What is needed:
Nothing in the data is to be left out; copy it exactly.

Data section:

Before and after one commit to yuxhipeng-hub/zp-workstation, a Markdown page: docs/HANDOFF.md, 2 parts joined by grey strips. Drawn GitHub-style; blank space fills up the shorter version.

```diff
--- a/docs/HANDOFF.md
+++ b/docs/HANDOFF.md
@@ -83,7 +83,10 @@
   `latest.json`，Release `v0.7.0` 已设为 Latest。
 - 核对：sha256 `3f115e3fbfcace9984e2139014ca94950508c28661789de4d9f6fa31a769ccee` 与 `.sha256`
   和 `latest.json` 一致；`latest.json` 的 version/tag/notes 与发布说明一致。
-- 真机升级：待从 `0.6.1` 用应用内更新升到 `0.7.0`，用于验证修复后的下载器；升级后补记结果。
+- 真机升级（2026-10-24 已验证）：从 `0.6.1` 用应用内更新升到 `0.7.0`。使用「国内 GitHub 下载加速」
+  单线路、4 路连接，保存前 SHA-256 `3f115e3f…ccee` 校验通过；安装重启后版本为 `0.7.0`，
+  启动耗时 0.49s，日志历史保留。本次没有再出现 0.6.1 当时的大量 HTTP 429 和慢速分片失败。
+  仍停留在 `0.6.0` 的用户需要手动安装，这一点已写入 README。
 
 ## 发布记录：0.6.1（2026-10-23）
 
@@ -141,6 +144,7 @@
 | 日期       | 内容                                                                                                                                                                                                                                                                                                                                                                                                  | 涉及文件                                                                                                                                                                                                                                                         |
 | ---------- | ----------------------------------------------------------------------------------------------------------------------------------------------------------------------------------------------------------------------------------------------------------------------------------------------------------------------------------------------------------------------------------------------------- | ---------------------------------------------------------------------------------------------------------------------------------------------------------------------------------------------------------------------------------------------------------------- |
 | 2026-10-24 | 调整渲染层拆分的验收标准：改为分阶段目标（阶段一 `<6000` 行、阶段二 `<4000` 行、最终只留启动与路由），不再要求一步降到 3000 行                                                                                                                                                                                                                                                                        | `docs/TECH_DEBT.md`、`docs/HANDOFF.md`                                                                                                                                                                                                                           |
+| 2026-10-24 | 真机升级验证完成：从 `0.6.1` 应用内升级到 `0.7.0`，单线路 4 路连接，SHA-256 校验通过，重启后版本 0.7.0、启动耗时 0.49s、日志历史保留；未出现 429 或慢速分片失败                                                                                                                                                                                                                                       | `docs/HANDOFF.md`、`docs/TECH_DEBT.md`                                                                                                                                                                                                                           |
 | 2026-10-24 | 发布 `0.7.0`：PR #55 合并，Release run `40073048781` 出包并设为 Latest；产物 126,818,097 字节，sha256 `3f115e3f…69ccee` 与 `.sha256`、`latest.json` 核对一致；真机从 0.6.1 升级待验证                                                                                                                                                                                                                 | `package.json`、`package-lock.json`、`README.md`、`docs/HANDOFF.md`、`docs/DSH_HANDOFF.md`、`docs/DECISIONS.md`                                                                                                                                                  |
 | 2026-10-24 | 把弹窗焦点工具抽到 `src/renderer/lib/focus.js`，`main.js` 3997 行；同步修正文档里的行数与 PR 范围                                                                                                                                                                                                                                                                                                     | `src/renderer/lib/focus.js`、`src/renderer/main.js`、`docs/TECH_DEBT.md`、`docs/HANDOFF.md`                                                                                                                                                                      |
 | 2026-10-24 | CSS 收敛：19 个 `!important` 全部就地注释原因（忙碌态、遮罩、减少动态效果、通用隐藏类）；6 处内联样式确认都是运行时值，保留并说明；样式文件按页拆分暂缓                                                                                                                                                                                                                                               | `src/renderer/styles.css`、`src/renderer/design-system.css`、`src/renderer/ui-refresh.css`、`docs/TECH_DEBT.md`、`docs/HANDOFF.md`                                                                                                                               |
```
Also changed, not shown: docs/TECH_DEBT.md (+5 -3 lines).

Output below:
Before and after one commit to yuxhipeng-hub/zp-workstation, a Markdown page: docs/HANDOFF.md, 2 parts joined by grey strips. Drawn GitHub-style; blank space fills up the shorter version.

```diff
--- a/docs/HANDOFF.md
+++ b/docs/HANDOFF.md
@@ -83,7 +83,10 @@
   `latest.json`，Release `v0.7.0` 已设为 Latest。
 - 核对：sha256 `3f115e3fbfcace9984e2139014ca94950508c28661789de4d9f6fa31a769ccee` 与 `.sha256`
   和 `latest.json` 一致；`latest.json` 的 version/tag/notes 与发布说明一致。
-- 真机升级：待从 `0.6.1` 用应用内更新升到 `0.7.0`，用于验证修复后的下载器；升级后补记结果。
+- 真机升级（2026-10-24 已验证）：从 `0.6.1` 用应用内更新升到 `0.7.0`。使用「国内 GitHub 下载加速」
+  单线路、4 路连接，保存前 SHA-256 `3f115e3f…ccee` 校验通过；安装重启后版本为 `0.7.0`，
+  启动耗时 0.49s，日志历史保留。本次没有再出现 0.6.1 当时的大量 HTTP 429 和慢速分片失败。
+  仍停留在 `0.6.0` 的用户需要手动安装，这一点已写入 README。
 
 ## 发布记录：0.6.1（2026-10-23）
 
@@ -141,6 +144,7 @@
 | 日期       | 内容                                                                                                                                                                                                                                                                                                                                                                                                  | 涉及文件                                                                                                                                                                                                                                                         |
 | ---------- | ----------------------------------------------------------------------------------------------------------------------------------------------------------------------------------------------------------------------------------------------------------------------------------------------------------------------------------------------------------------------------------------------------- | ---------------------------------------------------------------------------------------------------------------------------------------------------------------------------------------------------------------------------------------------------------------- |
 | 2026-10-24 | 调整渲染层拆分的验收标准：改为分阶段目标（阶段一 `<6000` 行、阶段二 `<4000` 行、最终只留启动与路由），不再要求一步降到 3000 行                                                                                                                                                                                                                                                                        | `docs/TECH_DEBT.md`、`docs/HANDOFF.md`                                                                                                                                                                                                                           |
+| 2026-10-24 | 真机升级验证完成：从 `0.6.1` 应用内升级到 `0.7.0`，单线路 4 路连接，SHA-256 校验通过，重启后版本 0.7.0、启动耗时 0.49s、日志历史保留；未出现 429 或慢速分片失败                                                                                                                                                                                                                                       | `docs/HANDOFF.md`、`docs/TECH_DEBT.md`                                                                                                                                                                                                                           |
 | 2026-10-24 | 发布 `0.7.0`：PR #55 合并，Release run `40073048781` 出包并设为 Latest；产物 126,818,097 字节，sha256 `3f115e3f…69ccee` 与 `.sha256`、`latest.json` 核对一致；真机从 0.6.1 升级待验证                                                                                                                                                                                                                 | `package.json`、`package-lock.json`、`README.md`、`docs/HANDOFF.md`、`docs/DSH_HANDOFF.md`、`docs/DECISIONS.md`                                                                                                                                                  |
 | 2026-10-24 | 把弹窗焦点工具抽到 `src/renderer/lib/focus.js`，`main.js` 3997 行；同步修正文档里的行数与 PR 范围                                                                                                                                                                                                                                                                                                     | `src/renderer/lib/focus.js`、`src/renderer/main.js`、`docs/TECH_DEBT.md`、`docs/HANDOFF.md`                                                                                                                                                                      |
 | 2026-10-24 | CSS 收敛：19 个 `!important` 全部就地注释原因（忙碌态、遮罩、减少动态效果、通用隐藏类）；6 处内联样式确认都是运行时值，保留并说明；样式文件按页拆分暂缓                                                                                                                                                                                                                                               | `src/renderer/styles.css`、`src/renderer/design-system.css`、`src/renderer/ui-refresh.css`、`docs/TECH_DEBT.md`、`docs/HANDOFF.md`                                                                                                                               |
```
Also changed, not shown: docs/TECH_DEBT.md (+5 -3 lines).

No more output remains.